16 'common' herbal supplements found to be associated with 'herb-induced liver injury'

The market for herbal supplements is in rude health. However, there are growing concerns related to the safety and toxicities of these medicines. “Despite popular belief that the consumption of natural products is harmless, herbs might cause injury to various organs, particularly to the liver, which is responsible for their metabolism in the form of herb-induced liver injury (HILI),” researchers wrote in a study published last year.

They sought to identify herbal products associated with HILI and describe the type of lesion associated with each product.

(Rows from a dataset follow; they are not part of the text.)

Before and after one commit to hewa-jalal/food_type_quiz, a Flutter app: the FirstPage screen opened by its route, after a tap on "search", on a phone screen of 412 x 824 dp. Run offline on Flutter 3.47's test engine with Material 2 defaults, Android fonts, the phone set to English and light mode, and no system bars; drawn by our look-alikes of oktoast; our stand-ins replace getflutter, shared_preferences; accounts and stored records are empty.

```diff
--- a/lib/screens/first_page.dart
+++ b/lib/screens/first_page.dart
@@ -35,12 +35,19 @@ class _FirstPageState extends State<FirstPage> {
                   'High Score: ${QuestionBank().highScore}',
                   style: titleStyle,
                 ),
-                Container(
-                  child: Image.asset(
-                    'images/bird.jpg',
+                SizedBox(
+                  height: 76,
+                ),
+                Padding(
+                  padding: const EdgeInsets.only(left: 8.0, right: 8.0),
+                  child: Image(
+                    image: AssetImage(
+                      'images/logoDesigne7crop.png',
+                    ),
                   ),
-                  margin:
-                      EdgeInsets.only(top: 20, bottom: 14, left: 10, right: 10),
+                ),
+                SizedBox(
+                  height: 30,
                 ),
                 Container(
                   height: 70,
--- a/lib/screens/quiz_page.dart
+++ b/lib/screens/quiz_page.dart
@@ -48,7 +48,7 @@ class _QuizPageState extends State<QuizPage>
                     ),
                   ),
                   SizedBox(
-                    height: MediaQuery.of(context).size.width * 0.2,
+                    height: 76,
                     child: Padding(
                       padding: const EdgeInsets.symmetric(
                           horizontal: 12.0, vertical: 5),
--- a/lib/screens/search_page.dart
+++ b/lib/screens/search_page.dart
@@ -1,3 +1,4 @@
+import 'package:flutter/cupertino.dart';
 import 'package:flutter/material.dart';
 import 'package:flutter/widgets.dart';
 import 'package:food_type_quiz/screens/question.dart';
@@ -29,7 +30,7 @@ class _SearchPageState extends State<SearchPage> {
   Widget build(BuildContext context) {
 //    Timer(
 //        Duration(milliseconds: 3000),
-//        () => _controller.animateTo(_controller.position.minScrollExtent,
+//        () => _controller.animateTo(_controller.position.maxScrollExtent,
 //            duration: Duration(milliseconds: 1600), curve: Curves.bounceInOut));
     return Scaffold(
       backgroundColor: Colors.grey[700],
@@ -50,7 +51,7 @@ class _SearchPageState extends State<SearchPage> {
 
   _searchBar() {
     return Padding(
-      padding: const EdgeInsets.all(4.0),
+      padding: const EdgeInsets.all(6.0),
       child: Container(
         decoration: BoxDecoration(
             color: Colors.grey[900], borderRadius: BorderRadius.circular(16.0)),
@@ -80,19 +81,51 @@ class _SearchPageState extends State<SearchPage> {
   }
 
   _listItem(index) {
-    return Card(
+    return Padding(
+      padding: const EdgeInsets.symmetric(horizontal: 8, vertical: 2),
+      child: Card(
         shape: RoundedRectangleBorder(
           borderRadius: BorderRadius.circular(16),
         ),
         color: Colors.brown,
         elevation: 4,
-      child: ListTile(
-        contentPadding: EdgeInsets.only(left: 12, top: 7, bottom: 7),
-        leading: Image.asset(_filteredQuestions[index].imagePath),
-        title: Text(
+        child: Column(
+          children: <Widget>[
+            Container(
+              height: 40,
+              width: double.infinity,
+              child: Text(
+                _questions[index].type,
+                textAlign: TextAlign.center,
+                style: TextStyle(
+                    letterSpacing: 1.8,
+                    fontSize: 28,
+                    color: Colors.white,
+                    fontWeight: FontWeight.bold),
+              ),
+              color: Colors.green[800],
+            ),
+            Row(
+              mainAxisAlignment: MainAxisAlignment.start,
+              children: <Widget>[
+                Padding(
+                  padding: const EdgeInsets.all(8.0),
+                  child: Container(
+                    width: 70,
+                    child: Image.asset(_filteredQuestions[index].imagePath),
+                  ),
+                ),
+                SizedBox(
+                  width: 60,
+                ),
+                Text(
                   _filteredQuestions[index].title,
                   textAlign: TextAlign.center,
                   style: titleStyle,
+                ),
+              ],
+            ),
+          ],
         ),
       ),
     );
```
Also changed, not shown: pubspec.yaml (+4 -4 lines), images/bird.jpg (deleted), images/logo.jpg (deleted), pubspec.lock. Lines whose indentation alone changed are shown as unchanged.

HILI describes an adverse reaction to herbal medicines.

Searches were run and studies were retrieved from the electronic databases Scopus, Web of Science, MEDLINE, BIREME, LILACS, Cochrane Library for Systematic Reviews, SciELO, Embase, and Opengray.eu.

In the final analysis, 446 references were included, with a total of 936 cases reported.

READ MORE: ‘Strong evidence’ beta-carotene supplements increase lung cancer risk, warns health body

Research recently carried out in Latin America found the most common causes to be Camellia sinensis, which is the active compound of green tea, and Herbalife products, which contain a mixture of herbs (although it is not known which herb[s] can cause liver injury).

“These herbal products are perceived to be innocuous and healthy, and are often thought to be beneficial for weight loss, but that is not the case,” the researchers wrote.

They can induce autoimmunity and frequently cause injury to the liver.

Interestingly, these liver injuries are not caused by ingesting a set amount of these herbal products, researchers have found. These injuries are known as idiosyncratic reactions, which are not related to the quantity of an herbal product. They are unexpected reactions to usual portions of the product. Any person with any amount may be susceptible to developing such an injury.

source: express.co.uk